We have circulated to the International Coordinating Committee of National Human Rights Institutions (ICC), a paper that we have prepared to further discussion on ways that the participation of national institutions may be enhanced. That paper will be discussed as part of the ICC agenda on Thursday afternoon.

The paper proposes a way forward to implement the Secretary-General's report by allowing accredited national institutions to speak on agenda items before CHR other than Item 18b, by granting national institutions their own document series (thereby permitting national institutions to make written rather than oral statements on agenda items), and by strengthening the accreditation process which the ICC applies.

We would welcome these measures being included in the national institution resolution. If that is not to happen, then we would urge that participation be enhanced in this way by a statement by the Chair before the next meeting of the CHR. This would permit some changes to occur in the short term until consensus on the implementation of the Secretary-General's report is achieved.

Mr Chairman, I conclude by again thanking you and the Member States present for the opportunity to address you today.

1. Dr Sev Ozdowski, the Commissioner for Human Rights, in association with the Mental Health Council of Australia, has conducted community consultations on the state of mental health in Australia.
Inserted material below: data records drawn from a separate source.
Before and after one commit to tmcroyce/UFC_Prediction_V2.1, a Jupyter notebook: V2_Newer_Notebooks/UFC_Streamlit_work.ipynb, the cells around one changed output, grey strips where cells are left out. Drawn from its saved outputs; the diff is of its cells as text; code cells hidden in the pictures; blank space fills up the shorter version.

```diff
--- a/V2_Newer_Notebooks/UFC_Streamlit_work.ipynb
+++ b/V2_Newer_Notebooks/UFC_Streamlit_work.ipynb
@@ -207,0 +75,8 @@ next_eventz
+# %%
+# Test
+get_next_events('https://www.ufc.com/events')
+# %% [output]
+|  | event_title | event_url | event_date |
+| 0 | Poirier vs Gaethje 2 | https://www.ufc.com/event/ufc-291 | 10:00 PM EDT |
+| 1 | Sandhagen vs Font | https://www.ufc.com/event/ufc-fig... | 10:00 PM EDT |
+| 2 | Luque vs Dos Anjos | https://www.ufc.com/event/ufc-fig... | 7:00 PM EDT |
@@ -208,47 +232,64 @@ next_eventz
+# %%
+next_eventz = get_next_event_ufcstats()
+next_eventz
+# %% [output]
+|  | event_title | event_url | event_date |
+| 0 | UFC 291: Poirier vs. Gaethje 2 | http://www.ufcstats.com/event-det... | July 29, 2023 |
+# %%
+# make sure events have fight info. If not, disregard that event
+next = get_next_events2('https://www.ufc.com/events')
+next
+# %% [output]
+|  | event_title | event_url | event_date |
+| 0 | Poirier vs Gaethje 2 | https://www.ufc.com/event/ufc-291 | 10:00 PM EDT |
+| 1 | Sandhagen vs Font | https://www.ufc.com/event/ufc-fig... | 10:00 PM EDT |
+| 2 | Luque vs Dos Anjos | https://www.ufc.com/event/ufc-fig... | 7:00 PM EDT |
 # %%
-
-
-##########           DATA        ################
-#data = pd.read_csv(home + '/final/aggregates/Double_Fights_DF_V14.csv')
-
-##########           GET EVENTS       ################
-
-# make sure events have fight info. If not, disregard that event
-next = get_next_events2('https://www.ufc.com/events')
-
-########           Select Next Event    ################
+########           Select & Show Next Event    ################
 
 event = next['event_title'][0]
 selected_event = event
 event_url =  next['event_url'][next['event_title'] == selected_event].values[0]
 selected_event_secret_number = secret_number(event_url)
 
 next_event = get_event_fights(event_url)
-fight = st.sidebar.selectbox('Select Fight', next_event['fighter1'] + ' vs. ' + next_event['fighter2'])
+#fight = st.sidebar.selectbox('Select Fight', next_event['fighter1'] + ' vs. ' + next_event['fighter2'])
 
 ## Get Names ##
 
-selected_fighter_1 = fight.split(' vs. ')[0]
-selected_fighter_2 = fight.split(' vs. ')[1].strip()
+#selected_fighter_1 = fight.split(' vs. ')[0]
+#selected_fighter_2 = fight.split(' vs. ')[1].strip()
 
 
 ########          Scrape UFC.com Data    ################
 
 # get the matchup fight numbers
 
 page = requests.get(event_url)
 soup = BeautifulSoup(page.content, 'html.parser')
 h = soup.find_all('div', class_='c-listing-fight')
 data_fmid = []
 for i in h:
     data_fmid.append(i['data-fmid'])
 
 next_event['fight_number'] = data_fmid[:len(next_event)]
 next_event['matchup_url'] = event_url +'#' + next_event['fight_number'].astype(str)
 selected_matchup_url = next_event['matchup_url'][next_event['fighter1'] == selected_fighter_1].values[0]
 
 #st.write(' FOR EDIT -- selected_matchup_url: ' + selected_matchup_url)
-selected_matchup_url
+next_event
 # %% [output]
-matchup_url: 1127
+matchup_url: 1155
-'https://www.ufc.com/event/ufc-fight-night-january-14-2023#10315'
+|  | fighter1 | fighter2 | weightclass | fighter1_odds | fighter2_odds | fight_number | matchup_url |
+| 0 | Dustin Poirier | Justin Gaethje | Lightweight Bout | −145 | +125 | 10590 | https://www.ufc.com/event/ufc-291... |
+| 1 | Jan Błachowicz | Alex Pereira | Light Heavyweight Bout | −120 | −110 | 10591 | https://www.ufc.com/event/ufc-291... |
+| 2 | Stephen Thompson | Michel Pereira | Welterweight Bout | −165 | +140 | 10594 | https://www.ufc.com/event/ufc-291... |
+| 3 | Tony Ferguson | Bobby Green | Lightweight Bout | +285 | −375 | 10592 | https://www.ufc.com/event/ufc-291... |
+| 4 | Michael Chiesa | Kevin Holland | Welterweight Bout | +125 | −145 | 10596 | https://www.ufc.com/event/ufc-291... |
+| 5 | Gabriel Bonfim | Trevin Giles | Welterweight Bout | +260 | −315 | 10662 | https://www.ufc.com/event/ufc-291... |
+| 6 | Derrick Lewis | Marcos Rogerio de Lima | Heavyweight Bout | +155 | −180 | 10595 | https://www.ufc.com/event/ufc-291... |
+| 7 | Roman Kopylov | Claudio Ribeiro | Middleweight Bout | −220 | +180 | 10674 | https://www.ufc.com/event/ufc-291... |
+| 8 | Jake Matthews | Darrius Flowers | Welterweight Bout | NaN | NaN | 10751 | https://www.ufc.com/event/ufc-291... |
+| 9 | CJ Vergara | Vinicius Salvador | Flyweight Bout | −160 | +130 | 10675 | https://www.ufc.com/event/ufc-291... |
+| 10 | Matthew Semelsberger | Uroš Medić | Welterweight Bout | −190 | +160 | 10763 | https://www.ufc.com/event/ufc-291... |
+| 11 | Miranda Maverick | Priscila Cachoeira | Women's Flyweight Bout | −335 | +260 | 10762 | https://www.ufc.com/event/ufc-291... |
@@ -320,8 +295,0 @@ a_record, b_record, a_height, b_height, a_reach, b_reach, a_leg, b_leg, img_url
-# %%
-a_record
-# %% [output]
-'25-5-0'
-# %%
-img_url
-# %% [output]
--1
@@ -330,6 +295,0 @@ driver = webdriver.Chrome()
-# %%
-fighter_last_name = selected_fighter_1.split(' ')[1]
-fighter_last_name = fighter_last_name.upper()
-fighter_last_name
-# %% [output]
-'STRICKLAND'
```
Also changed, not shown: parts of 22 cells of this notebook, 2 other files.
A summary of the consultations will be sent to the state and federal governments.
2. Please see:
3. The Social Justice Commissioner's observations to the senate Select Committee on the Administration of Indigenous Affairs can be viewed at:
4. The Commission's submissions are available at:
5. The Australian Human Rights Commission Legislation Bill 2003 (Cth).
6. See Conclusions of Roundtable meeting on National Human Rights Institutions and the Administration of Justice held 13-14 November 2003 in Copenhagen (annex I to the Secretary-General's report entitled Effective Functioning of Human Rights Mechanisms: National Institutions and Regional Arrangements E/CN.4/2004/101).
7. Aboriginal and Torres Strait Islander Social Justice Commissioner has outlined the monitoring program in his Social Justice Report 2004, HREOC, 2005: available at